DC Council Can Still Keep its Promises With Second FY24 Budget Vote


DC Council Can Still Keep its Promises With Second FY24 Budget Vote

District of Columbia residents took to heart the promises of strengthening our early childhood education sector, ending homelessness, and making our afterschool programs the most robust in the nation when Mayor Bowser made them in her most recent campaign. And the DC Council followed suit when sharing its budget priorities. Unfortunately, the not-quite-final FY24 budget–even with amendments from the DC Council–does not reflect these priorities. 

DC Action and our partners have advocated for an equitable budget  to center the health, well-being, education, and futures of all District residents, especially those whose lives have been most impacted by persistent systemic racism. While the DC Council prepares to hold the second vote on the budget, next Tuesday,  May 30, we must emphasize our disappointment that this budget–which many have called the “broken hearts budget” is also a broken promises budget. 

We acknowledge that it’s not all bad news. Thanks to the work of advocates and allies on the DC Council, the current preliminary budget includes:

  • Expanding the child care assistance program to 2,100 additional families
  • Protecting nearly $72 million in the Early Childhood Educator Pay Equity Fund
  • $300,000 to increase home visitor salaries for programs under Child and Family Services Agency 
  • $225,000 transferred from DC Health to Department of Health Care Finance to support the Nurse Family Partnership program
  • $667,000 to restore a workforce program for gender-expansive young people whose entire funding had been cut
  • $5 million for My Afterschool DC, a pilot program to improve accessibility to out-of-school-time programs
  • $1.9 million to integrate farming, cooking, and nutrition education curriculum into DC schools
  • $1.6 million for nutrition and health programming in schools, through OSSE
  • $500,000 for the Produce Prescriptions Program 
  • Continuation of the extension of postpartum Medicaid coverage so babies and their parents have access to the care they need in their first year.
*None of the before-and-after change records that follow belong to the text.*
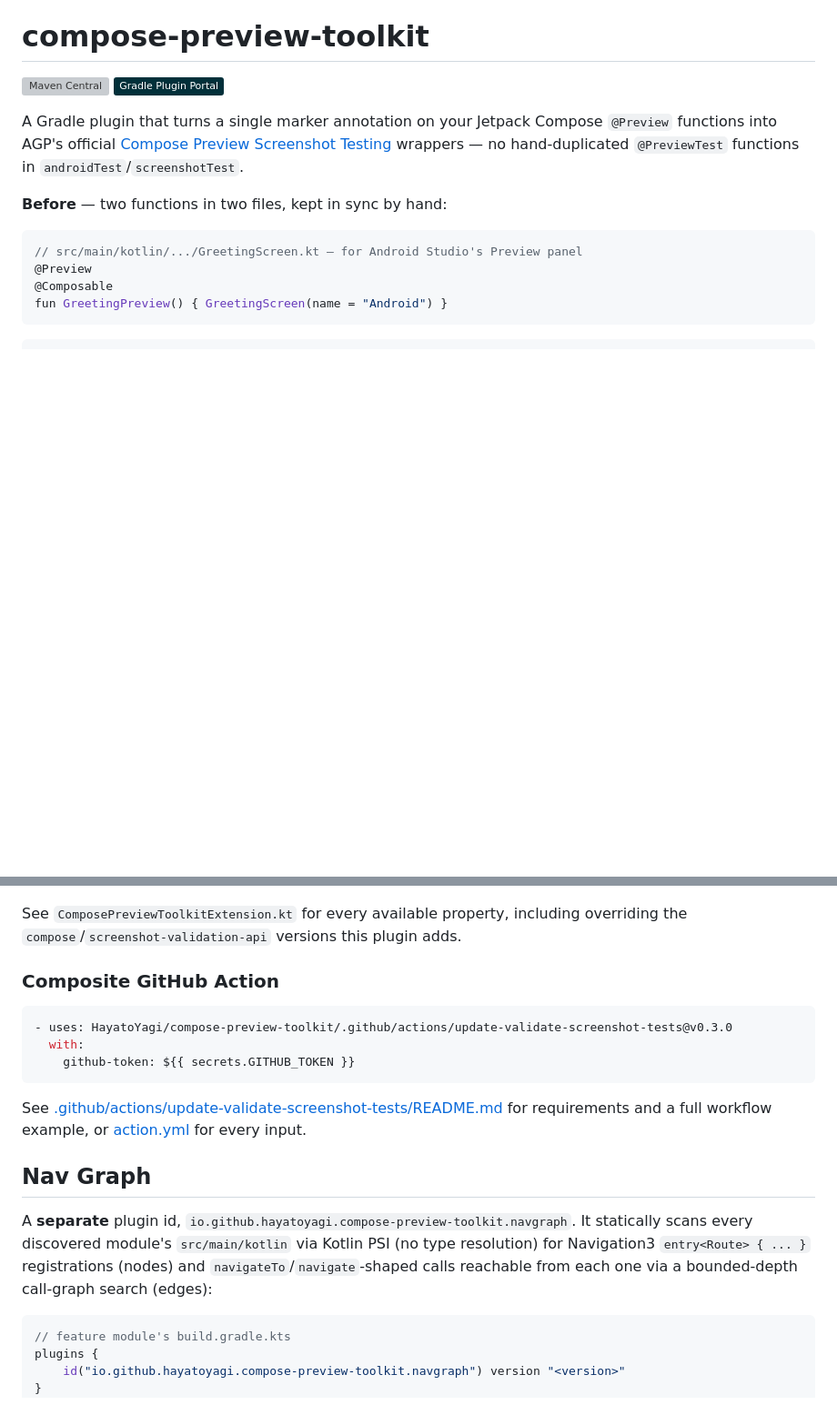
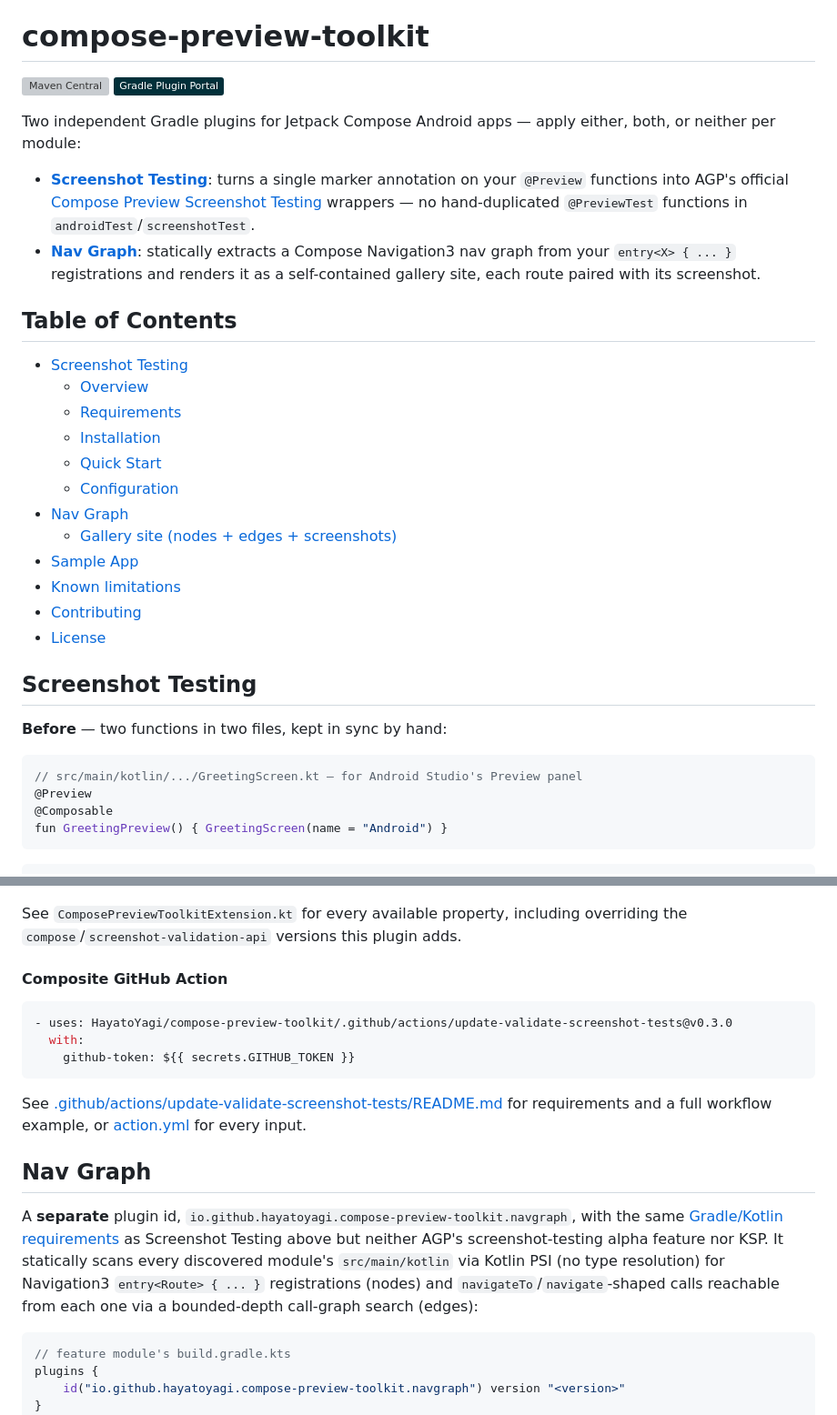
Before and after one commit to HayatoYagi/compose-preview-toolkit, a Markdown page: README.md, 2 parts joined by grey strips. Shown at 91% size. Rendered like a GitHub page; badges without logos; blank space fills up the shorter version; grey boxes are pictures that could not be loaded.

Commit message:
docs: add a TOC and rebalance the README's intro/overview across both plugins
The intro and Overview section only described Screenshot Testing, with Nav
Graph as an afterthought further down — a fair structure while Nav Graph
was experimental, no longer accurate now that it's a co-equal, stable
feature. Reworks the top-level intro to introduce both, adds a TOC, and
nests the existing Screenshot Testing sections (Overview, Requirements,
Installation, Quick Start, Configuration) under a new top-level heading so
both plugins get parallel treatment. Heading text is unchanged throughout,
so existing anchor links keep working.

````diff
--- a/README.md
+++ b/README.md
@@ -3,9 +3,33 @@
 [![Maven Central](https://img.shields.io/maven-central/v/io.github.hayatoyagi/compose-preview-toolkit-annotations)](https://central.sonatype.com/artifact/io.github.hayatoyagi/compose-preview-toolkit-annotations)
 [![Gradle Plugin Portal](https://img.shields.io/badge/Gradle_Plugin_Portal-02303A?logo=gradle&logoColor=white)](https://plugins.gradle.org/plugin/io.github.hayatoyagi.compose-preview-toolkit)
 
-A Gradle plugin that turns a single marker annotation on your Jetpack Compose `@Preview`
-functions into AGP's official [Compose Preview Screenshot Testing](https://developer.android.com/studio/preview/compose-screenshot-testing)
-wrappers — no hand-duplicated `@PreviewTest` functions in `androidTest`/`screenshotTest`.
+Two independent Gradle plugins for Jetpack Compose Android apps — apply either, both, or
+neither per module:
+
+- **[Screenshot Testing](#screenshot-testing)**: turns a single marker annotation on your
+  `@Preview` functions into AGP's official
+  [Compose Preview Screenshot Testing](https://developer.android.com/studio/preview/compose-screenshot-testing)
+  wrappers — no hand-duplicated `@PreviewTest` functions in `androidTest`/`screenshotTest`.
+- **[Nav Graph](#nav-graph)**: statically extracts a Compose Navigation3 nav graph from your
+  `entry<X> { ... }` registrations and renders it as a self-contained gallery site, each route
+  paired with its screenshot.
+
+## Table of Contents
+
+- [Screenshot Testing](#screenshot-testing)
+  - [Overview](#overview)
+  - [Requirements](#requirements)
+  - [Installation](#installation)
+  - [Quick Start](#quick-start)
+  - [Configuration](#configuration)
+- [Nav Graph](#nav-graph)
+  - [Gallery site (nodes + edges + screenshots)](#gallery-site-nodes--edges--screenshots)
+- [Sample App](#sample-app)
+- [Known limitations](#known-limitations)
+- [Contributing](#contributing)
+- [License](#license)
+
+## Screenshot Testing
 
 **Before** — two functions in two files, kept in sync by hand:
 
@@ -131,7 +155,7 @@ composePreviewToolkit {
 See `ComposePreviewToolkitExtension.kt` for every available property, including overriding the
 `compose`/`screenshot-validation-api` versions this plugin adds.
 
-### Composite GitHub Action
+#### Composite GitHub Action
 
 ```yaml
 - uses: HayatoYagi/compose-preview-toolkit/.github/actions/update-validate-screenshot-tests@v0.3.0
@@ -145,10 +169,12 @@ for every input.
 
 ## Nav Graph
 
-A **separate** plugin id, `io.github.hayatoyagi.compose-preview-toolkit.navgraph`. It statically
-scans every discovered module's `src/main/kotlin` via Kotlin PSI (no type resolution) for
-Navigation3 `entry<Route> { ... }` registrations (nodes) and `navigateTo`/`navigate`-shaped calls
-reachable from each one via a bounded-depth call-graph search (edges):
+A **separate** plugin id, `io.github.hayatoyagi.compose-preview-toolkit.navgraph`, with the same
+[Gradle/Kotlin requirements](#requirements) as Screenshot Testing above but neither AGP's
+screenshot-testing alpha feature nor KSP. It statically scans every discovered module's
+`src/main/kotlin` via Kotlin PSI (no type resolution) for Navigation3 `entry<Route> { ... }`
+registrations (nodes) and `navigateTo`/`navigate`-shaped calls reachable from each one via a
+bounded-depth call-graph search (edges):
 
 ```kotlin
 // feature module's build.gradle.kts
````
Also changed, not shown: other parts of README.md (+7 -7 lines).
At the same time, what’s missing from the budget is significant, and–if it passes in its current form–will have serious harmful consequences for District residents. These include:

  • The 2000+ young people experiencing homelessness (a population that has increased 15% since last year) will not have a workforce development program tailored to their needs to help them train for, find, and keep living wage jobs to support themselves and their families. Investment in such a program could ostensibly end youth homelessness in the District. 
  • Without creation of a traveling mobile mental health unit that serves young people experiencing homelessness, thousands of young people will continue to struggle with mental health needs, a barrier which significantly impedes their ability to achieve stability.
  • Without $53 million in funding for Give SNAP a Raise, families who face the double burden of food inflation and the loss of expanded pandemic era benefits will continue to struggle with food insecurity in a city with one of the highest costs of living in the country. 
  • With only half of the funding requested for out-of-school-time programs, providers will not be able to significantly  expand programs and meet the overwhelming need for more seats in afterschool and summer programs.
  • Without a $700,000 investment in DC Health home visiting programs, home visitors will continue to leave their jobs due to low pay, disrupting valuable services to expectant families and those with young children seeking support. 
  • Failure to extend the deed tax on multimillion commercial properties means that the District’s budget will take a $100 million hit over the next two years at a time when that funding could have gone to fulfilling policy makers’ promise to renters facing eviction and excluded workers
    • Excluded workers will receive no financial support whatsoever after surviving years of economic hardship brought on by the pandemic, despite the fact that $20 million had already been allocated for them last year. This funding was completely eliminated by the mayor and not restored by the DC Council, leaving our excluded workers   with nothing.
    • Even $43 million in added funding for Emergency Rental Assistance Program (ERAP) is still not even half of the $117 million estimated to meet renters’ needs. Promises to end homelessness in the District are meaningless when individuals and families who depend on support to pay the rent are left out.
  • Cuts to the early childhood system such as $11 million in TANF child care funds, $8 million from the Back2Work child care grants, and nearly $3 million in funding from the sports wagering revenue, which limit resources for TANF-eligible families and young parents who need child care, and eliminate funding and assistance for child care providers in wards 7 and 8.
  • Failure to fund the Nonprofit Fair Compensation Act, which would ensure that all indirect costs, as required by District of Columbia law, are equitable and integrated into every contract and grant that the DC government awards a nonprofit organization. 

We recognize that the FY24 budget is not yet final. It is still possible for councilmembers to work together, get creative, and focus their efforts on amending this budget next week to reflect what District leaders have said are their priorities. There’s still time to mend the broken hearts and fix the broken promises that this current budget leaves in its wake.